To this I replied,

“But, am I? That is how you introduce me to people, but I don’t really know what is going on in your life anymore. I mean I would rather you not call me that if it isn’t going to be true.”

I guess I thought I would make him regret his actions and beg my forgiveness and be sure that I was at the top of his priority list from that moment until the end of time. Instead, he quietly said,

“I understand.”

And, he never called me “best friend” again. I showed him!

That was the end.

Sort of.

I know that he considers us still friends. I know what the basic events of his life are. He knows the basic events of mine. But, we don’t REALLY KNOW each other anymore. We have built families and lost parents and changed jobs and so much more.

We had sort of a reunion a couple of years ago with another friend. We all went to a concert together. It was a great night. We caught up. We laughed. We cried. We shared those deep things that had happened since we had been together last. Then, I got in my car and drove home knowing that would probably be the last time something like that happened.

I know it sounds sad. And, I do have sadness around it. But, for the most part, I just see it as the way of life. He has a best friend. He always had a best friend. It was never really me. And, that is just as it should be.

At the end of the movie, George surprises Jules by showing up at the wedding reception. George is gay, so we know this is not going to be romantic. It is just lovely, a friend showing up for another friend.
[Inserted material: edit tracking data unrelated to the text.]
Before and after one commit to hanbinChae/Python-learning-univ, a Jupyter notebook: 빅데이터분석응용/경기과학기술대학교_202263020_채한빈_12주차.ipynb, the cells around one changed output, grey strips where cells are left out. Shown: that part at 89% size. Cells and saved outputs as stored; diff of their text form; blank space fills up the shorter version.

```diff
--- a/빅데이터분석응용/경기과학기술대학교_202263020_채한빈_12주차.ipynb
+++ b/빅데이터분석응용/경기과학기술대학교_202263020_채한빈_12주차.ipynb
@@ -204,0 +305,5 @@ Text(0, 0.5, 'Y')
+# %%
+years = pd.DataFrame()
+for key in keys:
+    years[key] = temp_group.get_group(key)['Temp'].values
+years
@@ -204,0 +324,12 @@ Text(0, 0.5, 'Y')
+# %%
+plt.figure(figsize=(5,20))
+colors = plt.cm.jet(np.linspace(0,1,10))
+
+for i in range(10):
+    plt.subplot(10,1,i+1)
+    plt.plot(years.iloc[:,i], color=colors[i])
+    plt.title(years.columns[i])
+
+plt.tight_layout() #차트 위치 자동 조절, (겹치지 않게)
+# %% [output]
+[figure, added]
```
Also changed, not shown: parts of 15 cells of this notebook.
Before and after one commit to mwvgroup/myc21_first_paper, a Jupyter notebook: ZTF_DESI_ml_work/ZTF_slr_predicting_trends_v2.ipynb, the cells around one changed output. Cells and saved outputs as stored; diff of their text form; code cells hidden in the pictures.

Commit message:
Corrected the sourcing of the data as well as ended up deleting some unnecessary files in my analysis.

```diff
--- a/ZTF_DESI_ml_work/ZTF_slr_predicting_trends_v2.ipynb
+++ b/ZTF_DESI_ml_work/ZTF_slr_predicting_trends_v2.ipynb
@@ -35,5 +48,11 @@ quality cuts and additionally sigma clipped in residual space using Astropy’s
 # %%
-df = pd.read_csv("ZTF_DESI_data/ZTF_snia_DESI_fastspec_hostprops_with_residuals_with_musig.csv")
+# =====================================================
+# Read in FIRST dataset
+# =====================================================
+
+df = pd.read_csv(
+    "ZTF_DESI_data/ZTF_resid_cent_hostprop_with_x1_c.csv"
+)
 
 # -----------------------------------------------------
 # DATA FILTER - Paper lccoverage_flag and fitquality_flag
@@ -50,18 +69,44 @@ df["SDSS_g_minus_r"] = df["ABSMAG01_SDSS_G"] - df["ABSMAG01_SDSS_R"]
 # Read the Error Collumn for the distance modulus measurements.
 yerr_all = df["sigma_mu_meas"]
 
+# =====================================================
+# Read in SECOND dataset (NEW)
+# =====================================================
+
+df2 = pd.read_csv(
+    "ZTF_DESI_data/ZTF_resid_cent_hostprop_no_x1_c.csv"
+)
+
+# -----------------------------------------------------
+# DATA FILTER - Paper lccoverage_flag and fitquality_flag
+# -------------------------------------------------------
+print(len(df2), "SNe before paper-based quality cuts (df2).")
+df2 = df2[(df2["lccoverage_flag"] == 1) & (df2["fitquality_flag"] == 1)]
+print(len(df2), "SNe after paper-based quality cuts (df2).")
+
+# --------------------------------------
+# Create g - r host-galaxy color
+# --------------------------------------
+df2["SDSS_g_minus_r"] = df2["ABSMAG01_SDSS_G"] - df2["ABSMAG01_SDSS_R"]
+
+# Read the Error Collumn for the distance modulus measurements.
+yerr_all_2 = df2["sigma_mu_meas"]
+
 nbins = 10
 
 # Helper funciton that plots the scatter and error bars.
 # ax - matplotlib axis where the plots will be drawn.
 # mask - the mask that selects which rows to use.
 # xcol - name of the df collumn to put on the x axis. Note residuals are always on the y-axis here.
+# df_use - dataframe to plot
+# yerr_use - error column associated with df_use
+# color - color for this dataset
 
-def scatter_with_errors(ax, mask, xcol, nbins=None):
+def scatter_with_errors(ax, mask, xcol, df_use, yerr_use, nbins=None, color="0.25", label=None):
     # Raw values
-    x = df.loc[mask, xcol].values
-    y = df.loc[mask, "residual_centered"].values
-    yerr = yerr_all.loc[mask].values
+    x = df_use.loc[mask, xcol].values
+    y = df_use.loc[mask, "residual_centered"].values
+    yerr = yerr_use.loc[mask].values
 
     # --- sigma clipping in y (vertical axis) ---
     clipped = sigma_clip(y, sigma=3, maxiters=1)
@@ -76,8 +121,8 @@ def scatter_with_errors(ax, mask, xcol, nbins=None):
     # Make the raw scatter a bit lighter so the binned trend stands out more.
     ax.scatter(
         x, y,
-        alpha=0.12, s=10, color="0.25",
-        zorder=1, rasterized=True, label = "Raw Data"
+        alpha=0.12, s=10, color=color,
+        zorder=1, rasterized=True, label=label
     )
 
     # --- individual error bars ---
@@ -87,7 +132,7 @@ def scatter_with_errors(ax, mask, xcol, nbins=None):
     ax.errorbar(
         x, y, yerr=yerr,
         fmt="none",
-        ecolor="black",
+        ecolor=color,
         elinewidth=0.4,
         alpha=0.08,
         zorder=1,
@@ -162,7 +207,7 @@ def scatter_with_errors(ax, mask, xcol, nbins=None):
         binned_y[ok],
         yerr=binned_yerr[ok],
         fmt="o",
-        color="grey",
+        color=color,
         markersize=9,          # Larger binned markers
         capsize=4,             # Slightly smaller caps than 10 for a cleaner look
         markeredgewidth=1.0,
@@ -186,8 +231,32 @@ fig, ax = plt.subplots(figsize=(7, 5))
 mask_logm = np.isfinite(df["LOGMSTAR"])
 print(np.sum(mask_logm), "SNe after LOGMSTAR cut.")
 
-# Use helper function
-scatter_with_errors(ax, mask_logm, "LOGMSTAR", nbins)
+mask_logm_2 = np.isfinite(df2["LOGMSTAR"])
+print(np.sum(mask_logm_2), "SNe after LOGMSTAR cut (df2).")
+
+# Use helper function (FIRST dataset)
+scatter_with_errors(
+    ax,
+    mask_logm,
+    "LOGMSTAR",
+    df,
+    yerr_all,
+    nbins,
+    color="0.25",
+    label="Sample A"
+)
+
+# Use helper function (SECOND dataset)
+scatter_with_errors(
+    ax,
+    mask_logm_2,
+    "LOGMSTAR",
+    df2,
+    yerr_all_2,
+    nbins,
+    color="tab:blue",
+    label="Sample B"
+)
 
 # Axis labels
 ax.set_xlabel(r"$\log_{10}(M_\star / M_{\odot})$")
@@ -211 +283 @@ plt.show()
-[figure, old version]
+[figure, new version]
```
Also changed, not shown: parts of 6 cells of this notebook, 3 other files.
He says,

“Maybe there won’t be marriage, maybe there won’t be sex, but by God there’ll be dancing!”



T. H. McClung, she/her(s)

In no particular order: Writer, pastor, Mama Bear, LGBTQ+ ally, wife, preacher, watcher of TV, seeker, mystic want-to-be